I don’t say this with a prideful spirit. My goal is really very simple. I want my family to be with Jesus in the glories of heaven. And as an added bonus, I want to know we’ll be within arm’s reach of one another there.

Emily Dickinson was right when she mused, “Because I could not stop for death, he kindly stopped for me.” Unless the Lord returns first, everyone will eventually be the guest of honor at a funeral. My encouragement to you is to make the most of the time you have for fortifying the Christian faith in your family. Do all that you can to be faithful in worship.
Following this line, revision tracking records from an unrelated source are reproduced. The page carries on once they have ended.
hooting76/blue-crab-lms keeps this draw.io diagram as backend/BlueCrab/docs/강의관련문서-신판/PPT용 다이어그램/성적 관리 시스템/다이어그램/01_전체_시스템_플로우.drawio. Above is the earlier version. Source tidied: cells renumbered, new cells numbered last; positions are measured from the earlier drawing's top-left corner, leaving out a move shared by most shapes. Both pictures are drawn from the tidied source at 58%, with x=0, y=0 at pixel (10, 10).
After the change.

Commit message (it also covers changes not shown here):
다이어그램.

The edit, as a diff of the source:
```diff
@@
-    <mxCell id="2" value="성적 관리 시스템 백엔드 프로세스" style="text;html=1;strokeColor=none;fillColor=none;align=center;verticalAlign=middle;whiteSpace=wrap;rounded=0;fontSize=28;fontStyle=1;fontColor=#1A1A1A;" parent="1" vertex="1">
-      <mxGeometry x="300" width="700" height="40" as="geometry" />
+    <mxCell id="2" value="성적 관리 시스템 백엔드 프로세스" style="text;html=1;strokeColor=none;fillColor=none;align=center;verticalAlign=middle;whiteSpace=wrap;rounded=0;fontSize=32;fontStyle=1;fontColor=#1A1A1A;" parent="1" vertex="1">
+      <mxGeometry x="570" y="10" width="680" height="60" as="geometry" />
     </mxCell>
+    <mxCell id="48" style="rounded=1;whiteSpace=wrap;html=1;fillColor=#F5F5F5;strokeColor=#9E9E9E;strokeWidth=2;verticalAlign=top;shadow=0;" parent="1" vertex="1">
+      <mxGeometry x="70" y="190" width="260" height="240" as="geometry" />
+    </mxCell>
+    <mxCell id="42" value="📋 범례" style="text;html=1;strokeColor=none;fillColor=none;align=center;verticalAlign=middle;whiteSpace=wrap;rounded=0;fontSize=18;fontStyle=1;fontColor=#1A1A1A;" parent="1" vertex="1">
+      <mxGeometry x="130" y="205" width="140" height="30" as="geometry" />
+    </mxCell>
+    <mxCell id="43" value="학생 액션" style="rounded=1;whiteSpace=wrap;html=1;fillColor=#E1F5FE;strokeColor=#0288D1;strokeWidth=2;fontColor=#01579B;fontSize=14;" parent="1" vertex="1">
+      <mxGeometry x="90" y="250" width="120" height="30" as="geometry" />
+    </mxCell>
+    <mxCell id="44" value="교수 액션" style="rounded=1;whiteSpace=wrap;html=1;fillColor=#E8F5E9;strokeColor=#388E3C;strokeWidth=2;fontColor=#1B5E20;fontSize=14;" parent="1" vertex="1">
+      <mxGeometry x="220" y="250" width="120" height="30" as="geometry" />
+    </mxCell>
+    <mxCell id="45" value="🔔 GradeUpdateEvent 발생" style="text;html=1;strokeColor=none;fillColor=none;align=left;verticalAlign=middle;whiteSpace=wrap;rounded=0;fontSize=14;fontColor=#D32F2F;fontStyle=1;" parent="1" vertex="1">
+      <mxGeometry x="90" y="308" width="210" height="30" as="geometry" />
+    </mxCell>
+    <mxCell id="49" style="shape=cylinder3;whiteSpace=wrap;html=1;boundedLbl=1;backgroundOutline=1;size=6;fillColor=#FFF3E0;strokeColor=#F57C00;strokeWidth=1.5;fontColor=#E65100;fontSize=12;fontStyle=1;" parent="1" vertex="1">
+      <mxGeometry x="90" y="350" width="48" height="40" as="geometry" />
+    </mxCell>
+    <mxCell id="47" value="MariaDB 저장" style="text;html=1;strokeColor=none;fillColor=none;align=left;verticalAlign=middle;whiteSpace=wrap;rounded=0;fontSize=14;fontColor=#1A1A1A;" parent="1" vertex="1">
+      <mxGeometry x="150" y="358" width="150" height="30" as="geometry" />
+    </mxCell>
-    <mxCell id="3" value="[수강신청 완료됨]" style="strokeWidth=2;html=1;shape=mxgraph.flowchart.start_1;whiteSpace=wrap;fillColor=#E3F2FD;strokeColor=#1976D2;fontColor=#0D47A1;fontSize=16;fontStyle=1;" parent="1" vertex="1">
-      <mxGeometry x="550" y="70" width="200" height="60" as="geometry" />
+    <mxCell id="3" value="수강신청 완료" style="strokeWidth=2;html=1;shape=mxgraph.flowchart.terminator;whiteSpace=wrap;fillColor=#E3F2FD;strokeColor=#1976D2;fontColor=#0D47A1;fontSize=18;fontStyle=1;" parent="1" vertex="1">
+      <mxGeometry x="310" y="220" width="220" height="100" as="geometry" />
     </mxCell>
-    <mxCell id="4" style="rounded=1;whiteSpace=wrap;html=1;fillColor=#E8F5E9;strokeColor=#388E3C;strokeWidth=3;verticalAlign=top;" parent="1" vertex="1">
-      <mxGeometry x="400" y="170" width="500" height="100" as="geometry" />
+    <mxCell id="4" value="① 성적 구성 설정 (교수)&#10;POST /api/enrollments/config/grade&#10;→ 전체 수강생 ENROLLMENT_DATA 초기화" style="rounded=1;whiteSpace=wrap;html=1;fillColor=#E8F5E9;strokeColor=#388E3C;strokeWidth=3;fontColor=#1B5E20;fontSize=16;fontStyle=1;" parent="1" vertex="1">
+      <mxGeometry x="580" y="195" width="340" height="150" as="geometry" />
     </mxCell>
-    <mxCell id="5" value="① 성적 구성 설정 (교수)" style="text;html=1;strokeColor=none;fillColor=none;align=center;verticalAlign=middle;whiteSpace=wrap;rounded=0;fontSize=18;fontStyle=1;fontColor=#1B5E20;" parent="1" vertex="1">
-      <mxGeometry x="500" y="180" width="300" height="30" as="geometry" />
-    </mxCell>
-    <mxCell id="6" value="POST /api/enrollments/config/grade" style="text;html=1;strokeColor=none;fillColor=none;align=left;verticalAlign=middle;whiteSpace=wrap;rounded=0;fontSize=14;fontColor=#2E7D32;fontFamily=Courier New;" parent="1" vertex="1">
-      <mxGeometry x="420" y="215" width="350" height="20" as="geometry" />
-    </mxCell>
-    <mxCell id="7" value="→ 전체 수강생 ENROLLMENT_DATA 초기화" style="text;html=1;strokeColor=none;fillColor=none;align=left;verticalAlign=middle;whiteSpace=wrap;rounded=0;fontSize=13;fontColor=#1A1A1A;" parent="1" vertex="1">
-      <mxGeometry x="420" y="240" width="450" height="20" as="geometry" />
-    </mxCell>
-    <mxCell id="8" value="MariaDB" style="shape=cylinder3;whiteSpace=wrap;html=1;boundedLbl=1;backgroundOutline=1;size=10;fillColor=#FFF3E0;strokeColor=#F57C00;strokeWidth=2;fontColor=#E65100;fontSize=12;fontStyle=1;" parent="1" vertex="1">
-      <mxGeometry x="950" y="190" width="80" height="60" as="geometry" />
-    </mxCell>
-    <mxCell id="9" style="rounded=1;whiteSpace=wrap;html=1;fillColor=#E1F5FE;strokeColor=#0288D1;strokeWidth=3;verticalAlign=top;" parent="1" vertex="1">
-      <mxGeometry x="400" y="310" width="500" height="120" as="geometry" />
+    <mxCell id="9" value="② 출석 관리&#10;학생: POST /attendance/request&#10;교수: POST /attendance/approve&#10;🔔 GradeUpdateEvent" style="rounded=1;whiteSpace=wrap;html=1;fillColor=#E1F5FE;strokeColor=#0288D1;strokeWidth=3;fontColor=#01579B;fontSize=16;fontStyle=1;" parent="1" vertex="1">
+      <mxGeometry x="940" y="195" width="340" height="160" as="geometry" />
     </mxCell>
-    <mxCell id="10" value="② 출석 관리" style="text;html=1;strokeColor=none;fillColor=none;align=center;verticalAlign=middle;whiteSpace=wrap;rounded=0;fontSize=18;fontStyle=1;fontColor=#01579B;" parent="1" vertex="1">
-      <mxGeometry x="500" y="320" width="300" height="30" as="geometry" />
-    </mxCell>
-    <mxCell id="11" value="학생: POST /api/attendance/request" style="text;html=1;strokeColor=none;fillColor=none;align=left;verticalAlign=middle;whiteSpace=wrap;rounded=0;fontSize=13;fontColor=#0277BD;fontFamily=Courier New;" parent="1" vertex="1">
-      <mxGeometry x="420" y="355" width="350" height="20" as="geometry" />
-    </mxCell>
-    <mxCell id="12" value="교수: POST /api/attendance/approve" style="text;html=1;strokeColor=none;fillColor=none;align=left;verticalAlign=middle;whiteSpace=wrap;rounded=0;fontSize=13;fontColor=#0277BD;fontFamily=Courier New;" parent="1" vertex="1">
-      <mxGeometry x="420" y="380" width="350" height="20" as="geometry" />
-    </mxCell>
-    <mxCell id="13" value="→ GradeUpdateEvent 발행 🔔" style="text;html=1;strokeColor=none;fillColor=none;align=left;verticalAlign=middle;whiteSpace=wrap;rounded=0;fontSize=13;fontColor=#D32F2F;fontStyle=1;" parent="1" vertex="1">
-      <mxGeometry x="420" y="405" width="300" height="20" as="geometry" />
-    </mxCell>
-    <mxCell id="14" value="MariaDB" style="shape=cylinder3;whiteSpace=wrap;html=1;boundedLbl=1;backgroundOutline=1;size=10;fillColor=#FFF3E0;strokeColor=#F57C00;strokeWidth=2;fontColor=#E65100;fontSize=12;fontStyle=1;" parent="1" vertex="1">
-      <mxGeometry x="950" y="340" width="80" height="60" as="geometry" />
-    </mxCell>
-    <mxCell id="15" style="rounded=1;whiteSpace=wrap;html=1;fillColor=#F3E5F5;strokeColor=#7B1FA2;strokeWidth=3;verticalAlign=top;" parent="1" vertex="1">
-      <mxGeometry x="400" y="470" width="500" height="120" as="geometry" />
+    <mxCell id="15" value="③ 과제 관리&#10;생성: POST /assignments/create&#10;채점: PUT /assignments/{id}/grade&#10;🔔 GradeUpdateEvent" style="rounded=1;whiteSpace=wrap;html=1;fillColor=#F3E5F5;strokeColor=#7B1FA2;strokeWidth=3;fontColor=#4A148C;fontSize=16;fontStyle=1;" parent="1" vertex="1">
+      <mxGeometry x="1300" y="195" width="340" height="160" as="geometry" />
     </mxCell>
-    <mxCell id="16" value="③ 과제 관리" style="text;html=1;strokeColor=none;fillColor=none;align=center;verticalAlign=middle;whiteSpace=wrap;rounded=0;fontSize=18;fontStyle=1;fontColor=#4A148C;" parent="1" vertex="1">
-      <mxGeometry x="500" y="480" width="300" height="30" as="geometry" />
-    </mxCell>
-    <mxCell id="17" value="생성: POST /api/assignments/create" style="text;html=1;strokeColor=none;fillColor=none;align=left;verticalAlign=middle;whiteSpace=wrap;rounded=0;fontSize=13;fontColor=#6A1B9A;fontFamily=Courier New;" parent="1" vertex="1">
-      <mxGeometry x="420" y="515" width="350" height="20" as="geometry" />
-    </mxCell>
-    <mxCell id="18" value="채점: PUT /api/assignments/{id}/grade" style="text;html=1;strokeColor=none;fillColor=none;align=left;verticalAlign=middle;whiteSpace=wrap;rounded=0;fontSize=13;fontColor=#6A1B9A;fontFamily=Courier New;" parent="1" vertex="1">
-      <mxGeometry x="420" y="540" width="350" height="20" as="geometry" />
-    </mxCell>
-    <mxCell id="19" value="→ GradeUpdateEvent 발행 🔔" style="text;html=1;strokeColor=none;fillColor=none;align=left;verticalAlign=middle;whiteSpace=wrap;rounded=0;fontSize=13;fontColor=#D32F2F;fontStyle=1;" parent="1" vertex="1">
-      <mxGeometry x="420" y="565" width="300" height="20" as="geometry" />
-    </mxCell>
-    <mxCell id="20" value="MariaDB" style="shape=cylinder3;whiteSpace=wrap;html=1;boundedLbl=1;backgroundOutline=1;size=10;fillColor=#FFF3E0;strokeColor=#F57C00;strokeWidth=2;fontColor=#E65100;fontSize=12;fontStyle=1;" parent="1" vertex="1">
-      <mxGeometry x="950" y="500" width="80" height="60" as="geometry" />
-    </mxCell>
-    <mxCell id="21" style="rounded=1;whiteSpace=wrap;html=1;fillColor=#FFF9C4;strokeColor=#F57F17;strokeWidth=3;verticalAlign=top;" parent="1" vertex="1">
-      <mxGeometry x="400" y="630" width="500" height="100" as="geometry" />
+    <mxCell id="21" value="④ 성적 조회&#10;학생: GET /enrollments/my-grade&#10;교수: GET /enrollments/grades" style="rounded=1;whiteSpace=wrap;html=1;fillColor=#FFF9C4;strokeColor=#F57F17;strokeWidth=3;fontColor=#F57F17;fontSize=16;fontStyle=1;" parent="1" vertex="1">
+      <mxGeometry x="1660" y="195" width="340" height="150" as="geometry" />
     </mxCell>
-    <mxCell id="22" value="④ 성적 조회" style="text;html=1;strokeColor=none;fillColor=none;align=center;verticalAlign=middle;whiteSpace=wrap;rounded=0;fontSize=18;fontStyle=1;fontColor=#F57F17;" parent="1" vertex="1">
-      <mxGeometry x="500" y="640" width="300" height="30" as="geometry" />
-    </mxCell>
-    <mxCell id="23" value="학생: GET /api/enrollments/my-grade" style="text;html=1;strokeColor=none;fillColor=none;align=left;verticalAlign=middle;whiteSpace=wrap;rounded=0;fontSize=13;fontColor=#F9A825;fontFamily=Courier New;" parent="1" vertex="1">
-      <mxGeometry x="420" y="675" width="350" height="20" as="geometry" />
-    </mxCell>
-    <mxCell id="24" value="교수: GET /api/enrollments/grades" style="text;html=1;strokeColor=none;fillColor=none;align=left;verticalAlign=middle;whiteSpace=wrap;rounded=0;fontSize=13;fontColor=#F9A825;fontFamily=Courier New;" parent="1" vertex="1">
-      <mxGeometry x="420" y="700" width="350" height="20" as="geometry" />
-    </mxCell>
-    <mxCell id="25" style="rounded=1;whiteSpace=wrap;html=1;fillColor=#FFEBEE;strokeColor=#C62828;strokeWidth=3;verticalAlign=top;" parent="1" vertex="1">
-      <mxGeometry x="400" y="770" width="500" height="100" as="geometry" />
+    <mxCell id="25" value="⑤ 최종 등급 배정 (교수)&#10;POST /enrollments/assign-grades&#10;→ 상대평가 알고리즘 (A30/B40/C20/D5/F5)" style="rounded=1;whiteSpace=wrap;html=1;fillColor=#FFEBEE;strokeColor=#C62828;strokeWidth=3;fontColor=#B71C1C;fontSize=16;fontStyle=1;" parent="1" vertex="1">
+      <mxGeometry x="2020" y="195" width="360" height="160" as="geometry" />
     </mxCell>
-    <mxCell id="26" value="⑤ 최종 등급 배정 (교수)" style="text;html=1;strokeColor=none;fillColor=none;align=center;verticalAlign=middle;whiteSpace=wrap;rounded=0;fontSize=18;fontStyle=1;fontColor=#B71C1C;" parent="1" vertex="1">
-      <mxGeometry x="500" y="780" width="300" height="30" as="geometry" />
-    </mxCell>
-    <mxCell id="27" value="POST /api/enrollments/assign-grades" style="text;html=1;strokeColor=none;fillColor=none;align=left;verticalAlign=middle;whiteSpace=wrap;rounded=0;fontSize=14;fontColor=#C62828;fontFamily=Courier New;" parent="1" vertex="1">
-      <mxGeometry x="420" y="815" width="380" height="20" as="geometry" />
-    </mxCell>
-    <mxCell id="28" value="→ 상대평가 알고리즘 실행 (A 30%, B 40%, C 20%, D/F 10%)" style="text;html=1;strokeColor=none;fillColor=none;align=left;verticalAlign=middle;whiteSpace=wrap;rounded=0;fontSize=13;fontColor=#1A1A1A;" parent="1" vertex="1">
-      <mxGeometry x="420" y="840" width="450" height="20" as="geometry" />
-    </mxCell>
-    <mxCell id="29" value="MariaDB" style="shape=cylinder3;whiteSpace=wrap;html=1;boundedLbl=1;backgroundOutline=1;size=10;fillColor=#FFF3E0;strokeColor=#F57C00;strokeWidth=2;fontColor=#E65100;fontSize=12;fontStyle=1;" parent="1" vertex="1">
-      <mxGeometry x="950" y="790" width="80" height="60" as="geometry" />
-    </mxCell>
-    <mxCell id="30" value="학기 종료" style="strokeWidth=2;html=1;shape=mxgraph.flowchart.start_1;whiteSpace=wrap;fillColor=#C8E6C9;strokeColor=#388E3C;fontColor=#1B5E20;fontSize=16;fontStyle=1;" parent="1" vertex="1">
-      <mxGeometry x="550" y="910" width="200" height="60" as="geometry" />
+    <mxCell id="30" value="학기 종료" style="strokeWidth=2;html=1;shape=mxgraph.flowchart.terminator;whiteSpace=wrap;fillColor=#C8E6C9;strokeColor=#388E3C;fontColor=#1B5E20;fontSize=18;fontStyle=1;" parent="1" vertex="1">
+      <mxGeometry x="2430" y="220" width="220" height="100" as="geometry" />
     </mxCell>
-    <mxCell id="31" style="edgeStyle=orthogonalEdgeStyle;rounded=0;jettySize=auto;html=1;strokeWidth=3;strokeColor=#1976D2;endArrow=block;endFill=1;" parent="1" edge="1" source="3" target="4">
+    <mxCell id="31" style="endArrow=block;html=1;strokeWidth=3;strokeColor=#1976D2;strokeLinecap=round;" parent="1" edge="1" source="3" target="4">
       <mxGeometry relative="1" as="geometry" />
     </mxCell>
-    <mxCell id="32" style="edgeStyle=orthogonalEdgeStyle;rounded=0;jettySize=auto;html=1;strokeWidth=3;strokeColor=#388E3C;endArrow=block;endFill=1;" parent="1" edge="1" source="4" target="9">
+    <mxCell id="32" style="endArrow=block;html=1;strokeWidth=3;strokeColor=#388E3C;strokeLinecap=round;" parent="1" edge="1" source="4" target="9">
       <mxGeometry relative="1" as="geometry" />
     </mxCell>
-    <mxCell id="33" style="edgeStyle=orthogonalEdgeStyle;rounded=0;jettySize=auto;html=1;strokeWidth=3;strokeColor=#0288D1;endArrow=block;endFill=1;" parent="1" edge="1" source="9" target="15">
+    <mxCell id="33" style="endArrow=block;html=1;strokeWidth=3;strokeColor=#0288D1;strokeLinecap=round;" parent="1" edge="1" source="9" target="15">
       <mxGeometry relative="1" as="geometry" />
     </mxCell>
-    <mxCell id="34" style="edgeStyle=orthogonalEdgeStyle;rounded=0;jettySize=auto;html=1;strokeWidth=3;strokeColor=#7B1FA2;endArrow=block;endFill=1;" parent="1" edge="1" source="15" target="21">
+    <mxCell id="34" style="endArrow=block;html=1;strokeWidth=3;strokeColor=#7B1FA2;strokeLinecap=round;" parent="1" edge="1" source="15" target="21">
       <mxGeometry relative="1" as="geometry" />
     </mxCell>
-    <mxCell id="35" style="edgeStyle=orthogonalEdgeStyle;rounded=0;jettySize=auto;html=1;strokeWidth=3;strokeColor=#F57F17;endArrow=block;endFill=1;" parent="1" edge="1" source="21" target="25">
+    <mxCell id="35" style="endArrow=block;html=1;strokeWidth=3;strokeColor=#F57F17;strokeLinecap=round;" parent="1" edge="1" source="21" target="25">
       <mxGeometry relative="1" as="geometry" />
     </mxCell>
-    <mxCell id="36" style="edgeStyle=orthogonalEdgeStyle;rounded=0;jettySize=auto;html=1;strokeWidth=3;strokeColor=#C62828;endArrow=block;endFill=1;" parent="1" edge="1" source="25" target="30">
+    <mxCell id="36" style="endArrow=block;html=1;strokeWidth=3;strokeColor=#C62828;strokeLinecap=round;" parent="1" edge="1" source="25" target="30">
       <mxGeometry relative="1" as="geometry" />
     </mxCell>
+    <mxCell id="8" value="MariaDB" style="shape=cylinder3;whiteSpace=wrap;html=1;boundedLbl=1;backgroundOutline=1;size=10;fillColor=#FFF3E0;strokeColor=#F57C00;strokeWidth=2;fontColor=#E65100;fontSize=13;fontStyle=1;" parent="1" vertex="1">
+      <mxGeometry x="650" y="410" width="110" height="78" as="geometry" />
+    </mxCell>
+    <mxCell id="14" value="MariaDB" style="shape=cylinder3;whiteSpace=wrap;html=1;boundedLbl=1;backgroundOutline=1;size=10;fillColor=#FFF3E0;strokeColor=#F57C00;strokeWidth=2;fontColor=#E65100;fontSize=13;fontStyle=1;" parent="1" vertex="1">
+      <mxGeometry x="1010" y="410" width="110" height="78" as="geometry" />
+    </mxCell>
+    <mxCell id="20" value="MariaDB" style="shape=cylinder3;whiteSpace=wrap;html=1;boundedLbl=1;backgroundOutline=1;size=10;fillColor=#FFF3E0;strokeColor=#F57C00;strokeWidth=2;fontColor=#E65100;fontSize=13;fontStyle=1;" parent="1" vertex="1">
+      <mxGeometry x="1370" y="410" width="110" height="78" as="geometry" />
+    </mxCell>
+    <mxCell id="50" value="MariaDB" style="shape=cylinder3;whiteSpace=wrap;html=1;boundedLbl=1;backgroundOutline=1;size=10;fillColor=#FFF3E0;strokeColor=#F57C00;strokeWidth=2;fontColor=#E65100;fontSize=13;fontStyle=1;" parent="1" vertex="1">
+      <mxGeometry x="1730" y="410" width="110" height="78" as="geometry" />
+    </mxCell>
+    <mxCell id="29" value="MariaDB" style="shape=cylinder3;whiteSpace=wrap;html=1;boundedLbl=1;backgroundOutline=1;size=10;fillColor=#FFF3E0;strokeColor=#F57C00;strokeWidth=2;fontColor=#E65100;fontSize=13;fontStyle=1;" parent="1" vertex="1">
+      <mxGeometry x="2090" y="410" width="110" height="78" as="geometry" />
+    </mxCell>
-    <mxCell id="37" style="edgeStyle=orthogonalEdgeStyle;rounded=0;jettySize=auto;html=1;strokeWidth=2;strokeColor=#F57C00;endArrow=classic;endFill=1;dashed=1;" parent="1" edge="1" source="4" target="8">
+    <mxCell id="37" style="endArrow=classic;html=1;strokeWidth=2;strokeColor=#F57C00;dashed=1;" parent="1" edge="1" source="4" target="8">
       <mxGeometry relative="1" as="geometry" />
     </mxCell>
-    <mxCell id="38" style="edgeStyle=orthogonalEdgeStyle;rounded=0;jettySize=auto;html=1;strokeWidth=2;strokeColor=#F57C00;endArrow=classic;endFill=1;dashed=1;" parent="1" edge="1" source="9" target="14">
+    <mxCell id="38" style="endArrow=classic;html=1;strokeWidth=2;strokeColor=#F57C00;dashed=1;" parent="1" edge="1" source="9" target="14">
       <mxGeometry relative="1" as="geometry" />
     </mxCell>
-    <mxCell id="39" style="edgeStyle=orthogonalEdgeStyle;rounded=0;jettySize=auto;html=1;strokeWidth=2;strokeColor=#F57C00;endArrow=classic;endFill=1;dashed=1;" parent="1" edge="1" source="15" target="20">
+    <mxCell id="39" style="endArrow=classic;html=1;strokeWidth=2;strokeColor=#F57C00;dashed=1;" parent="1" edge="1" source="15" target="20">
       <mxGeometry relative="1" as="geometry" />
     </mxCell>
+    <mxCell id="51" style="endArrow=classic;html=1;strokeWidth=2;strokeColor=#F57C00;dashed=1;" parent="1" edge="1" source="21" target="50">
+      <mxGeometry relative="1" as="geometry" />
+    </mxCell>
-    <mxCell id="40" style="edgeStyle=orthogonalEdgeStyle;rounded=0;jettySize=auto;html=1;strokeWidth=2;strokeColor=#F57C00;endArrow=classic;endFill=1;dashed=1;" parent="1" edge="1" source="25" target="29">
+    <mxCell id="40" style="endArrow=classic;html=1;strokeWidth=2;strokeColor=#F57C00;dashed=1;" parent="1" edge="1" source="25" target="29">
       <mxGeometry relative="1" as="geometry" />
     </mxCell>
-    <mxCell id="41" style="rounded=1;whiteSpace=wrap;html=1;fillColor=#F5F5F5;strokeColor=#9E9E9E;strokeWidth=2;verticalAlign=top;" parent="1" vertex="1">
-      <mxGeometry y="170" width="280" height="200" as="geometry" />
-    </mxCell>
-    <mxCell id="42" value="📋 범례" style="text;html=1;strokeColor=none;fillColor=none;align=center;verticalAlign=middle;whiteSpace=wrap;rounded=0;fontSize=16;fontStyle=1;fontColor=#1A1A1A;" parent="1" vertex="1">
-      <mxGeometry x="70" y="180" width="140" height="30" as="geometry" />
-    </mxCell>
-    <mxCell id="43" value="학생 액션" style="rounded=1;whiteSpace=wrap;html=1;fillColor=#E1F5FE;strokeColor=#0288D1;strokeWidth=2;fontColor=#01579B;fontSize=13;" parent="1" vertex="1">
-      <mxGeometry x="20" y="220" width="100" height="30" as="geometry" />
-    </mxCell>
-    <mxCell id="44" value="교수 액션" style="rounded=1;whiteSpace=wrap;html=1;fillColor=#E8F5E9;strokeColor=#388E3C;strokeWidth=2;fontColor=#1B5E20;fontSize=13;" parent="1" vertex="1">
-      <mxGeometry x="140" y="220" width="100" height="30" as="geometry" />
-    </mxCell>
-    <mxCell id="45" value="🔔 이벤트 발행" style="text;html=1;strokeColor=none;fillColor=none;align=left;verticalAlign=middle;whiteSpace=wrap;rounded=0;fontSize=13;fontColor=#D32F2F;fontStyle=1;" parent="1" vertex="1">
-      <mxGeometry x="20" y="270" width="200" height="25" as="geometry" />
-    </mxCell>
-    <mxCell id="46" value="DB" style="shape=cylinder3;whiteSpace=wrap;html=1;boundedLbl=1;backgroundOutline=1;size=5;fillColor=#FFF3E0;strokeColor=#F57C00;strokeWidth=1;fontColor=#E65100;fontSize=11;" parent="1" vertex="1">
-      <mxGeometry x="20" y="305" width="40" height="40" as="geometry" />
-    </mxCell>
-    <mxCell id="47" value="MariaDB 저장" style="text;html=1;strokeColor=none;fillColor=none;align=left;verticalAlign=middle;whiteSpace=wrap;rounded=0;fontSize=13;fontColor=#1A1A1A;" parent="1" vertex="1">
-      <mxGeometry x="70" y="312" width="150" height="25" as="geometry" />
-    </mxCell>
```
Do all that you can to balance the joy of sporting commitments with the absolute priority of keeping to the baptismal mandate for raising your children in the faith. Be mindful in every circumstance to talk with them about the substance of what it is that we believe as Christians according to the Word of God and what it means to be a child of Christ in a world that isn’t all that fond of the Lord.

In the broad scheme of things, nothing else really matters all that much. Life in this world is temporary. Life in the next is eternal. Unfortunately, far too many in the church don’t even begin to think about such things until the time of parental influence is too far out of reach or Death is already applying the brakes to the carriage and preparing to stop at the door.

My proposition: Consider and act on it now. In fact, the time before us—the season of summer—is the perfect time to begin. Summer is filled with grand temptations for steering clear of Christian worship and daily devotion. But don’t. Wrestle through it with your kids and commit wholeheartedly to continued time with the Lord.

It’s the right thing to do. It’s the faithful thing. And it’ll be worth it in the end.